• **Exercise**: Check each line of the data below for the string "bluesky", then report how many lines have it and nothing else.

• **Materials provided**:

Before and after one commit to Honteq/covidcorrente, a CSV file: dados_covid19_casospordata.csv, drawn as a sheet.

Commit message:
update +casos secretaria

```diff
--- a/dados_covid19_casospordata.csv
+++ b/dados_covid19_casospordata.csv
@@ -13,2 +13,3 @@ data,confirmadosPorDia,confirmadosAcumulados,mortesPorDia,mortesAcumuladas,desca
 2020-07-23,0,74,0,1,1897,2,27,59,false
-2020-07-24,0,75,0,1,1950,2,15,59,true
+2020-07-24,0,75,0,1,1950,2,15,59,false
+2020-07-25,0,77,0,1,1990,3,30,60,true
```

--

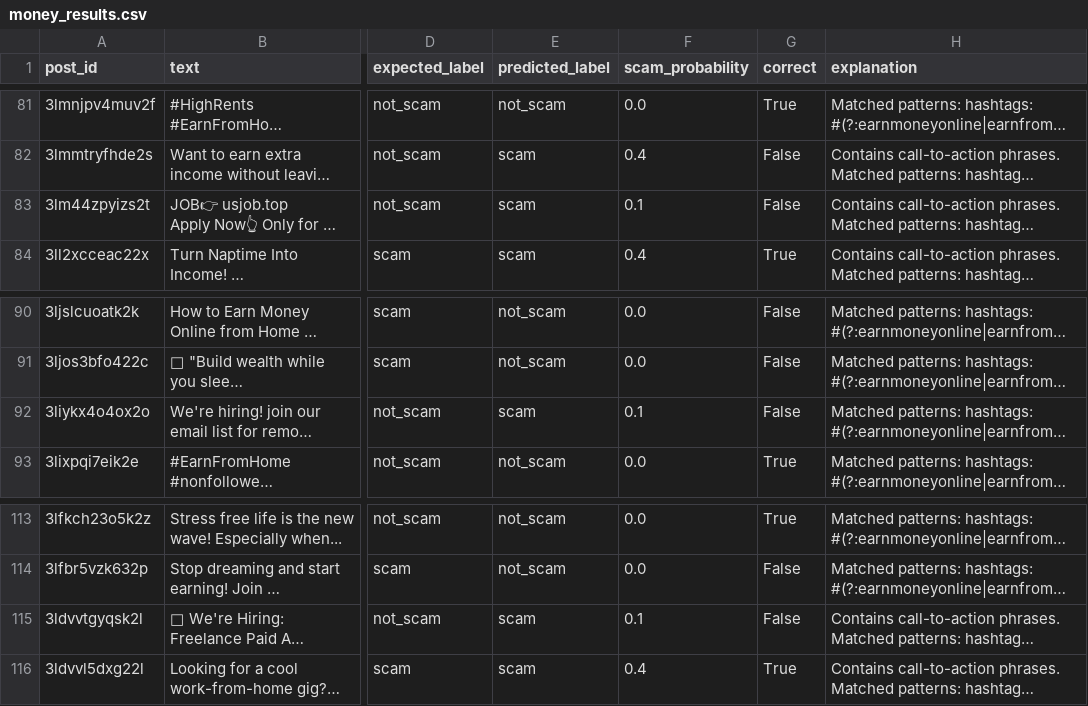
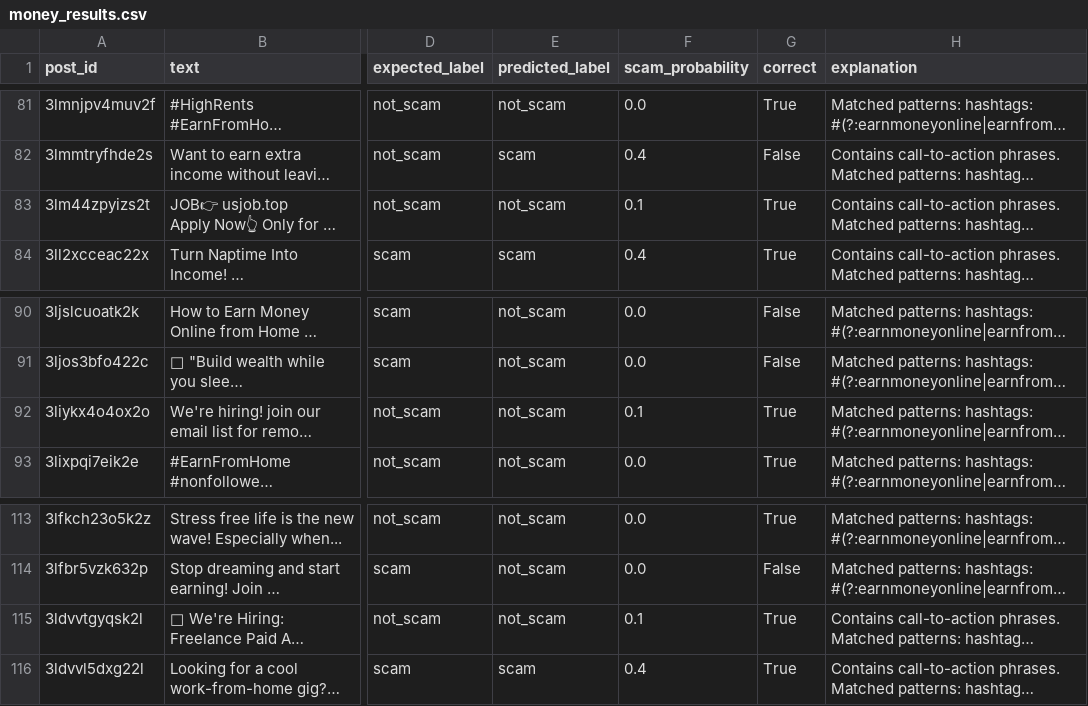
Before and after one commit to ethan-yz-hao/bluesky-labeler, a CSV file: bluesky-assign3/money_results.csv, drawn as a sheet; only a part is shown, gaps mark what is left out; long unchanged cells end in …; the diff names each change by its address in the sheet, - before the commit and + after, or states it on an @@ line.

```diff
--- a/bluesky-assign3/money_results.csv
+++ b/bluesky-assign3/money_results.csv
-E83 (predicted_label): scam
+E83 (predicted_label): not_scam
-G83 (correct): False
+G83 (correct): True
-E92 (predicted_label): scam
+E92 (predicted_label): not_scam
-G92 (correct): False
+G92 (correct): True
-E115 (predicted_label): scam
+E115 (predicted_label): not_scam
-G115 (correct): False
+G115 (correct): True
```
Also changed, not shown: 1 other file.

• **Answer area**: 3